> **Exercise goal**
From the line holding "Replit-Commit-Author: Agent" to the final line below, restate each line word for word and add nothing.

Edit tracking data
- - - - - - -

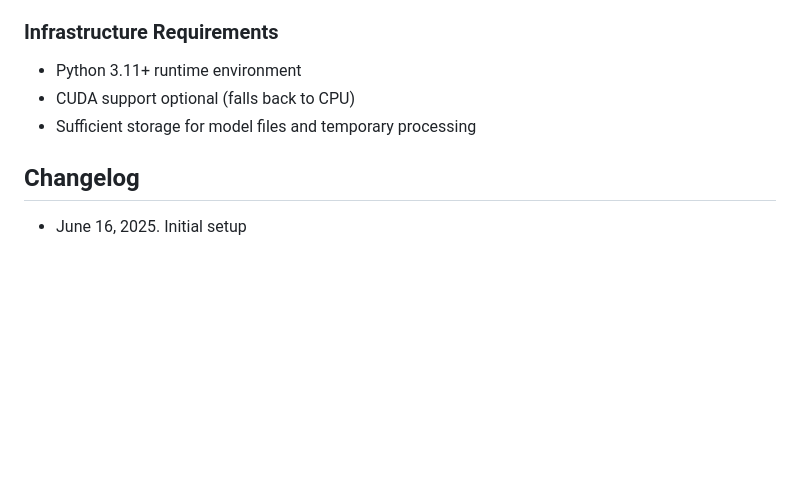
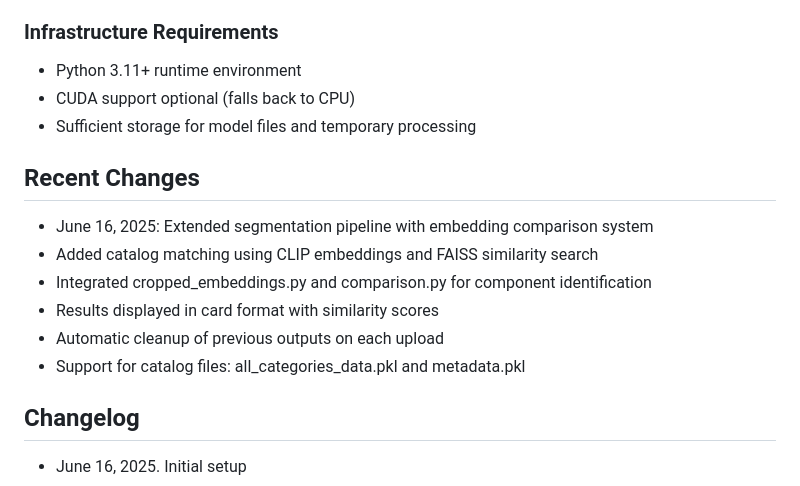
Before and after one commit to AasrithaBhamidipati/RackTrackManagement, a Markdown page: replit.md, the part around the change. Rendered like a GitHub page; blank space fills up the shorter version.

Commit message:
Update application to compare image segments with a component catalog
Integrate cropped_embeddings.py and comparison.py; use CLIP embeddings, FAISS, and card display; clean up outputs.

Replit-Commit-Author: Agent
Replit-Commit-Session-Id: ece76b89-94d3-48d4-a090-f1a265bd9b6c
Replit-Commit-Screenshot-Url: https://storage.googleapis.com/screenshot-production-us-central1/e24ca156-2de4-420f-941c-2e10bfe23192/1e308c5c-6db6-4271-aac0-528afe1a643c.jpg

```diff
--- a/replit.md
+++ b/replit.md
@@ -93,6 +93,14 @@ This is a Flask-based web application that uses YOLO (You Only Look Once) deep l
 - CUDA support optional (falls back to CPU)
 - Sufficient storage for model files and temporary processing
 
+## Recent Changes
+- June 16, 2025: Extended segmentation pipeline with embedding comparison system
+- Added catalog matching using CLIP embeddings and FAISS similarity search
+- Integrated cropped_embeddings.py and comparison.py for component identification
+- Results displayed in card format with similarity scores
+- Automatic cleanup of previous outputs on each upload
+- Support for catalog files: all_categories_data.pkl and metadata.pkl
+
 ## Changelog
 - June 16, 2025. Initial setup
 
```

- - - - - - -

> **Answer section**
Replit-Commit-Author: Agent
Replit-Commit-Session-Id: ece76b89-94d3-48d4-a090-f1a265bd9b6c
Replit-Commit-Screenshot-Url: https://storage.googleapis.com/screenshot-production-us-central1/e24ca156-2de4-420f-941c-2e10bfe23192/1e308c5c-6db6-4271-aac0-528afe1a643c.jpg

```diff
--- a/replit.md
+++ b/replit.md
@@ -93,6 +93,14 @@ This is a Flask-based web application that uses YOLO (You Only Look Once) deep l
 - CUDA support optional (falls back to CPU)
 - Sufficient storage for model files and temporary processing
 
+## Recent Changes
+- June 16, 2025: Extended segmentation pipeline with embedding comparison system
+- Added catalog matching using CLIP embeddings and FAISS similarity search
+- Integrated cropped_embeddings.py and comparison.py for component identification
+- Results displayed in card format with similarity scores
+- Automatic cleanup of previous outputs on each upload
+- Support for catalog files: all_categories_data.pkl and metadata.pkl
+
 ## Changelog
 - June 16, 2025. Initial setup
 
```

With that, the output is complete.